Exercise brief: Scan the data for "README" and copy each matching line.

---------- Task input ----------

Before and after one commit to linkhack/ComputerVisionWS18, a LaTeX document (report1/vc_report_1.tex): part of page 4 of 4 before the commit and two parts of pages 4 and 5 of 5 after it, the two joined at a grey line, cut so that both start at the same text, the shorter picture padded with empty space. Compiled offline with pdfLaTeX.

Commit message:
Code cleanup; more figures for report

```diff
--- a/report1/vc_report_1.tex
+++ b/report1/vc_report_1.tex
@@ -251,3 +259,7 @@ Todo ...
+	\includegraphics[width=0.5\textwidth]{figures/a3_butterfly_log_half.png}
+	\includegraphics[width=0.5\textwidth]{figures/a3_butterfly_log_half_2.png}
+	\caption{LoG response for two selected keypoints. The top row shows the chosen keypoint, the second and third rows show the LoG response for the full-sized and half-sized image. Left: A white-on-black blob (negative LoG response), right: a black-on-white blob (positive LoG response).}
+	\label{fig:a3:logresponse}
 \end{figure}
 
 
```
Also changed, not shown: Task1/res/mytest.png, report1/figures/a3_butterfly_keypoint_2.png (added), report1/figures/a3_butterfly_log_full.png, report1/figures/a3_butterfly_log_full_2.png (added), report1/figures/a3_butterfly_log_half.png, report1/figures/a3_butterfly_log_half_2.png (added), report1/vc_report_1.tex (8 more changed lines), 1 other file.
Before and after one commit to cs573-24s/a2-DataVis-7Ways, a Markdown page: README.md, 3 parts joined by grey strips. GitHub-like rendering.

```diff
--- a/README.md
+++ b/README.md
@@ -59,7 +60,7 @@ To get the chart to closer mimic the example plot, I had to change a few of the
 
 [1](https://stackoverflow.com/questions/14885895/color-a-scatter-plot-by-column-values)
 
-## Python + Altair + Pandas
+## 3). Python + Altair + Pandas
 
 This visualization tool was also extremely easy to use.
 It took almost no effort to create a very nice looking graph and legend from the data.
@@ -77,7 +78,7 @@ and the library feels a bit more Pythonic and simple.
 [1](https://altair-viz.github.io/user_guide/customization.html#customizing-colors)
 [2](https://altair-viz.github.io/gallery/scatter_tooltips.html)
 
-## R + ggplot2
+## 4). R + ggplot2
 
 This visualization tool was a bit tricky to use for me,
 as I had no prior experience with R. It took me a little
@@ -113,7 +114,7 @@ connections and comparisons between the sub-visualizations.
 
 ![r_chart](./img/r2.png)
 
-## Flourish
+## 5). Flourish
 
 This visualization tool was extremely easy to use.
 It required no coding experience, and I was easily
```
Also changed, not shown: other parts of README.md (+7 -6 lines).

----------

Output:
Before and after one commit to cs573-24s/a2-DataVis-7Ways, a Markdown page: README.md, 3 parts joined by grey strips. GitHub-like rendering.
--- a/README.md
+++ b/README.md
Also changed, not shown: other parts of README.md (+7 -6 lines).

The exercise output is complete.